* [What to do]: The following entries should be restated word for word, pictures excluded.

* [Exercise input]:
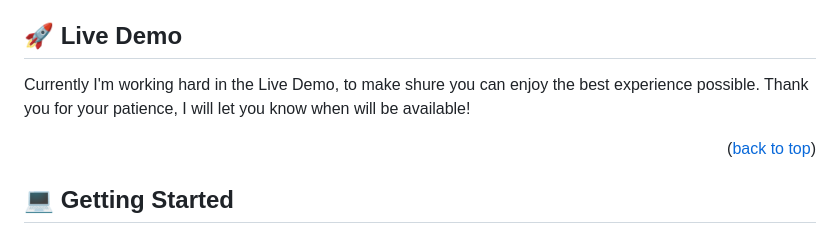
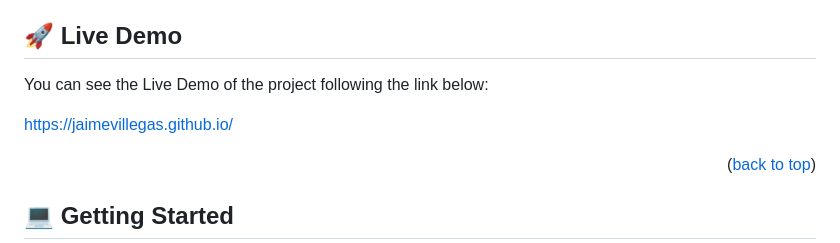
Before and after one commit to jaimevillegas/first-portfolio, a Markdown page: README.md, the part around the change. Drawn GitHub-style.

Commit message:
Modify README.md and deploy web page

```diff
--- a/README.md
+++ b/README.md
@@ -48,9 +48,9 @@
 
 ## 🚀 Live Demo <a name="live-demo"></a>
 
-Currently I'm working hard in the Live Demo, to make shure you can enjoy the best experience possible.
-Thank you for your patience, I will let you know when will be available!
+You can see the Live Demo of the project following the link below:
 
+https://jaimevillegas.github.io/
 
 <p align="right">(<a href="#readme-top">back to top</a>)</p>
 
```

* [Result of the task]:
Before and after one commit to jaimevillegas/first-portfolio, a Markdown page: README.md, the part around the change. Drawn GitHub-style.

Commit message:
Modify README.md and deploy web page

```diff
--- a/README.md
+++ b/README.md
@@ -48,9 +48,9 @@
 
 ## 🚀 Live Demo <a name="live-demo"></a>
 
-Currently I'm working hard in the Live Demo, to make shure you can enjoy the best experience possible.
-Thank you for your patience, I will let you know when will be available!
+You can see the Live Demo of the project following the link below:
 
+https://jaimevillegas.github.io/
 
 <p align="right">(<a href="#readme-top">back to top</a>)</p>
 
```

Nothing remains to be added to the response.